Inside Story

Agatha’s artefacts

Despite her prejudices and shortcomings, something pulls us back to the bestselling crime writer of all

Dennis Altman Books 8 November 2022 1426 words
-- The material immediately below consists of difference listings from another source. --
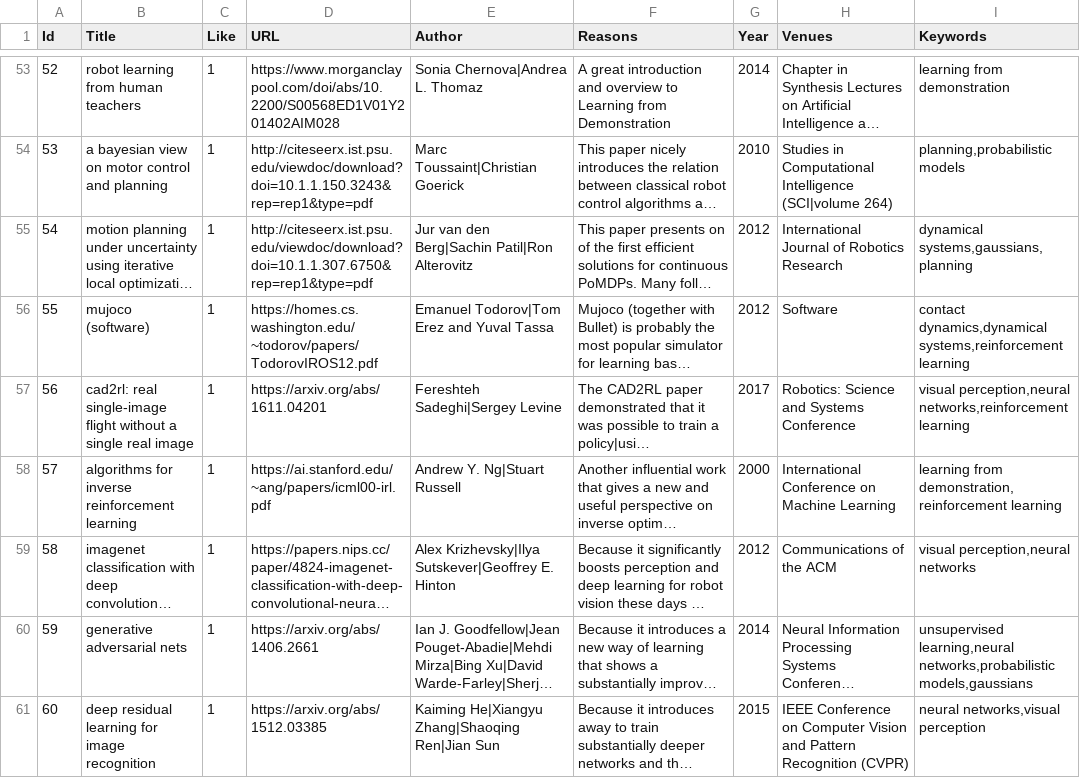
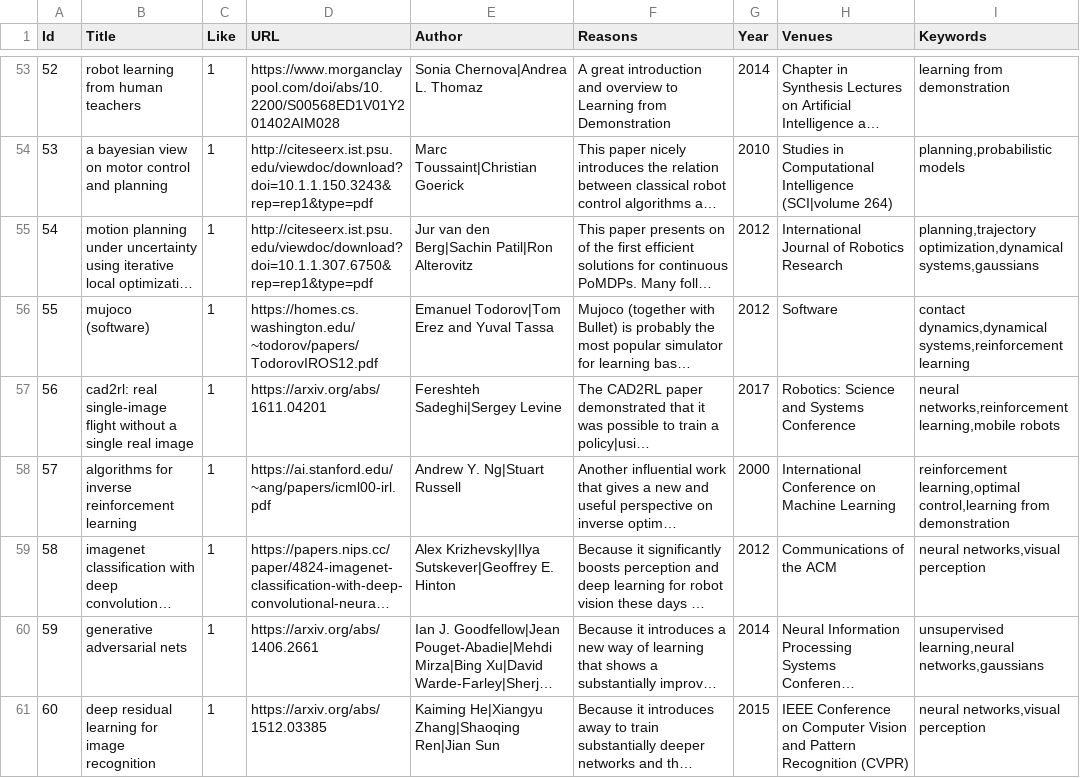
Before and after one commit to riadoshi/robot-learning-list, a CSV file: keyword_scripts/masterdata_keywords.csv, drawn as a sheet; only a part is shown, gaps mark what is left out; long unchanged cells end in …; the diff covers the shown part only; the diff names each change by its address in the sheet, - before the commit and + after, or states it on an @@ line.

Commit message:
Update with new papers, survey keyword, etc

```diff
--- a/keyword_scripts/masterdata_keywords.csv
+++ b/keyword_scripts/masterdata_keywords.csv
-I55 (Keywords): dynamical systems,gaussians,planning
+I55 (Keywords): planning,trajectory optimization,dynamical systems,gaussians
-I57 (Keywords): visual perception,neural networks,reinforcement learning
+I57 (Keywords): neural networks,reinforcement learning,mobile robots
-I58 (Keywords): learning from demonstration,reinforcement learning
+I58 (Keywords): reinforcement learning,optimal control,learning from demonstration
-I59 (Keywords): visual perception,neural networks
+I59 (Keywords): neural networks,visual perception
-I60 (Keywords): unsupervised learning,neural networks,probabilistic models,gaussians
+I60 (Keywords): unsupervised learning,neural networks,gaussians
```
Also changed, not shown: 3 added rows and 85 edited cells elsewhere in this file, masterdatafinal.csv, 6 other files.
Fame: Madame Tussauds sculptor Lyn Kramer takes Agatha Christie’s measurements at her home in Berkshire in March 1973. Keystone Press/Alamy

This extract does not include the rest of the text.